- _WHAT IS EXPECTED_
How many lines in these records hold the string "attorno"? Reply with the number alone.

Difference listings
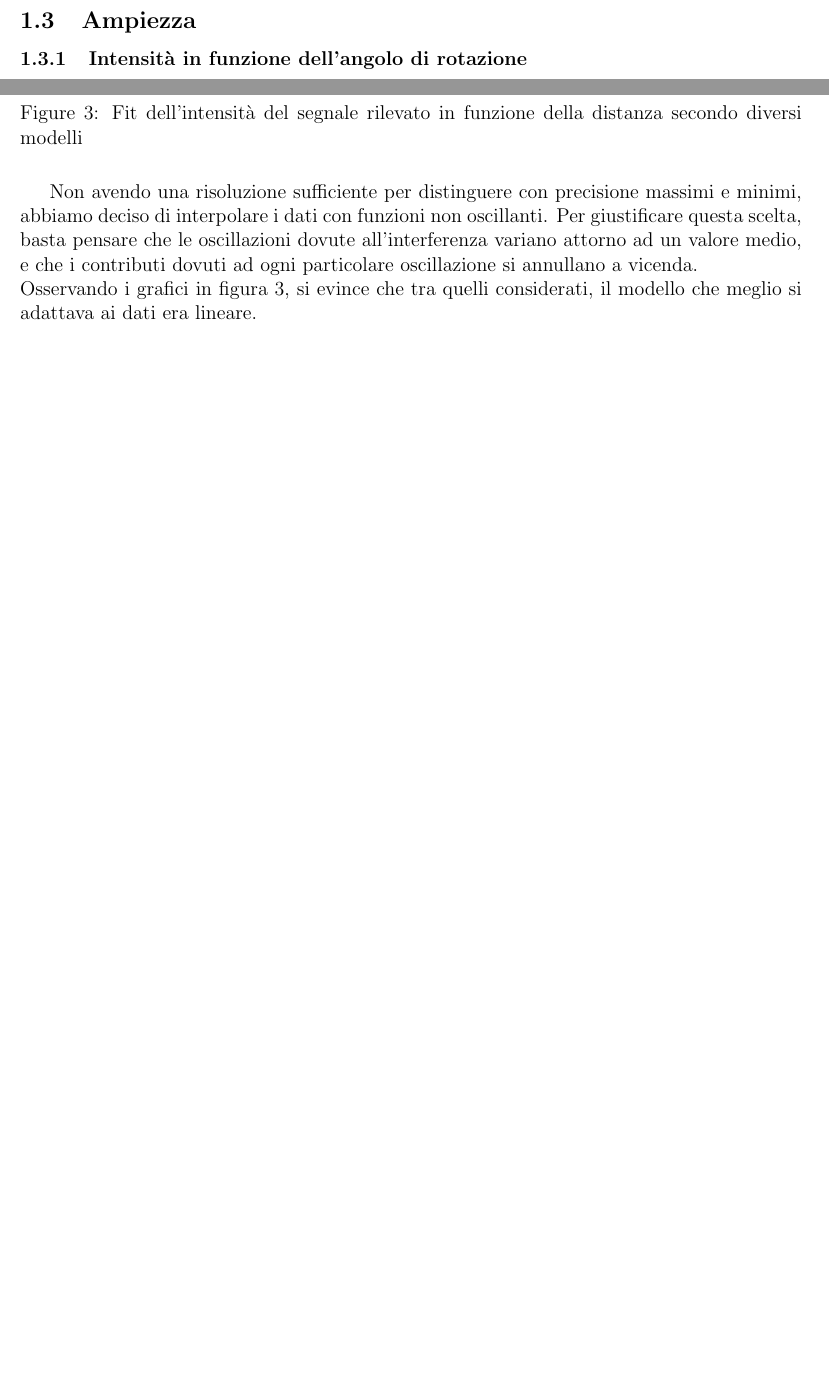
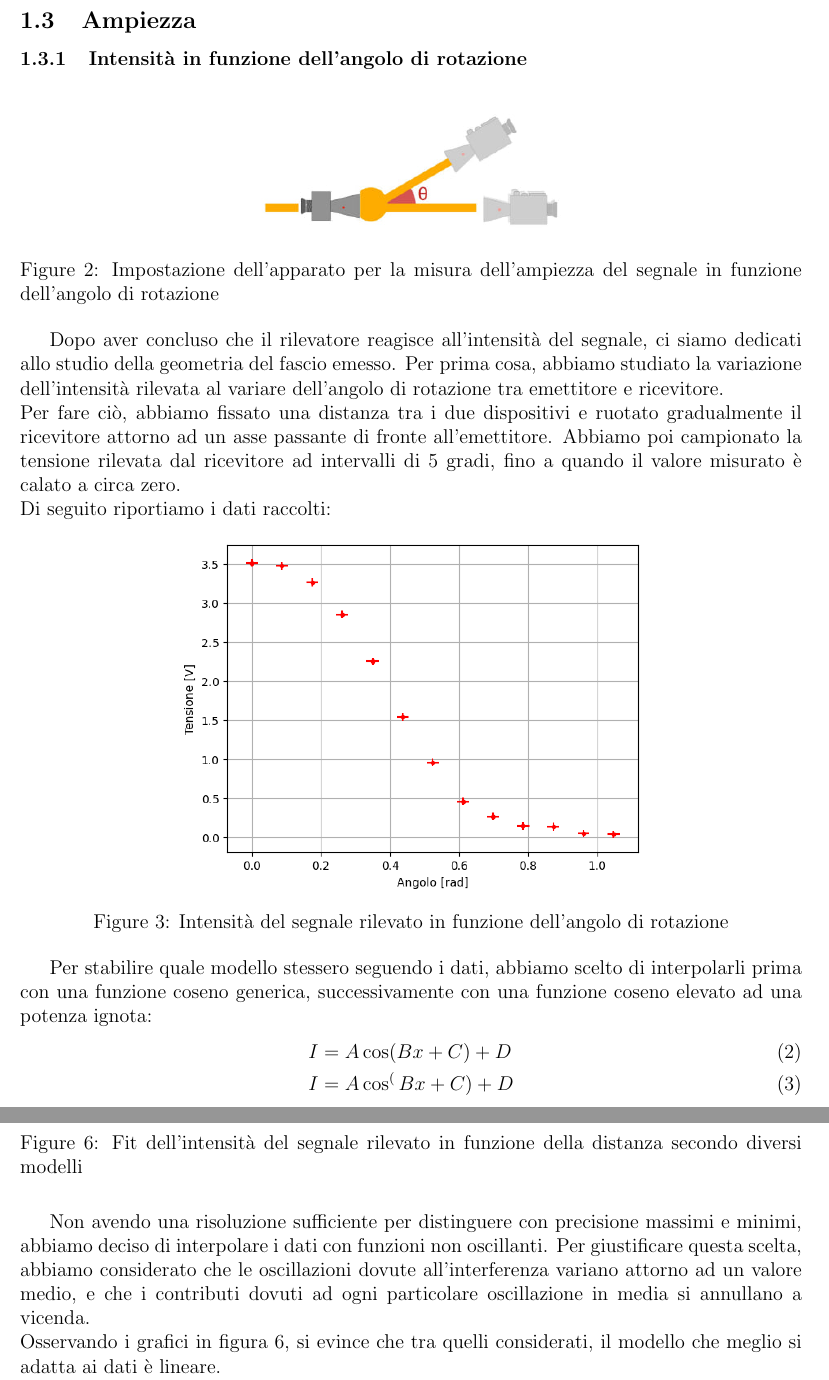
Before and after one commit to Pavar0tty/Laboratorio_2, a LaTeX paper (Microonde/Relazione/main.tex): two parts of pages 4 and 5 of 14 before the commit and two parts of pages 4 and 6 of 15 after it, joined at a grey line, cut so that both start at the same text, the shorter picture padded with empty space. Compiled offline with pdfLaTeX.

Commit message:
Continuo scrittura relazione, parte ampiezza in rotazione

```diff
--- a/Microonde/Relazione/main.tex
+++ b/Microonde/Relazione/main.tex
@@ -95,3 +94,32 @@ tra la direzione di polarizzazione del fascio e quello rilevato dal ricevitore.\
 
 \subsection{Ampiezza}
 \subsubsection{Intensità in funzione dell'angolo di rotazione}
+
+\begin{figure}[h!]
+    \centering
+    \includegraphics[width = 0.4\textwidth]{ampiezza rotazione.jpg}
+    \caption{Impostazione dell'apparato per la misura dell'ampiezza del segnale in funzione dell'angolo di rotazione}
+    \label{fig:ampiezza_angolo}
+\end{figure}
+
+Dopo aver concluso che il rilevatore reagisce all'intensità del segnale, ci siamo dedicati allo studio della geometria
+del fascio emesso. Per prima cosa, abbiamo studiato la variazione dell'intensità rilevata al variare dell'angolo di rotazione
+tra emettitore e ricevitore.\\
+Per fare ciò, abbiamo fissato una distanza tra i due dispositivi e ruotato gradualmente il ricevitore attorno ad un asse
+passante di fronte all'emettitore. Abbiamo poi campionato la tensione rilevata dal ricevitore ad intervalli di 5 gradi, fino a quando
+il valore misurato è calato a circa zero.\\
+Di seguito riportiamo i dati raccolti:
+
+\begin{figure}[h!]
+    \centering
+    \includegraphics[width = 0.6\textwidth]{dati_rotazione.png}
+    \caption{Intensità del segnale rilevato in funzione dell'angolo di rotazione}
+    \label{fig:rotazione}
+\end{figure}
+
+Per stabilire quale modello stessero seguendo i dati, abbiamo scelto di interpolarli prima con una funzione coseno generica,
+successivamente con una funzione coseno elevato ad una potenza ignota:
+\begin{align}
+    & I = A\cos(Bx + C) + D \\
+    & I = A\cos^(Bx + C) + D
+\end{align}
@@ -99,0 +133,2 @@ tra la direzione di polarizzazione del fascio e quello rilevato dal ricevitore.\
+    \label{fig:ampiezza_distanza}
+\end{figure}
@@ -130,10 +167,11 @@ per vedere quale fosse la più adatta.\\
 \end{figure}
 
 Non avendo una risoluzione sufficiente per distinguere con precisione massimi e minimi, abbiamo deciso di interpolare
-i dati con funzioni non oscillanti. Per giustificare questa scelta, basta pensare che le oscillazioni dovute all'interferenza
-variano attorno ad un valore medio, e che i contributi dovuti ad ogni particolare oscillazione si annullano a vicenda.\\
-Osservando i grafici in figura \ref{fig:fit_distanza_vari_modelli}, si evince che tra quelli considerati, il modello che meglio si adattava
-ai dati era lineare.
+i dati con funzioni non oscillanti. Per giustificare questa scelta, abbiamo considerato che le oscillazioni dovute all'interferenza
+variano attorno ad un valore medio, e che i contributi dovuti ad ogni particolare oscillazione in media si annullano a vicenda.\\
+Osservando i grafici in figura \ref{fig:fit_distanza_vari_modelli}, si evince che tra quelli considerati, il modello che meglio si adatta
+ai dati è lineare.
+
 \newpage
 \paragraph*{Andamento attorno ai massimi}
 Successivamente, abbiamo proceduto ricavando la lunghezza d'onda del fascio dai dati campionati più frequentemente, riportati nella figura di seguito.
```
Also changed, not shown: Microonde/Relazione/ampiezza distanza.jpg (added), Microonde/Relazione/ampiezza rotazione.jpg (added), Microonde/Relazione/dati_rotazione.png (added), Microonde/Relazione/main.pdf, Microonde/Relazione/main.tex (46 more changed lines), 1 other file. Lines whose indentation alone changed are shown as unchanged.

- _EXERCISE RESULT_
4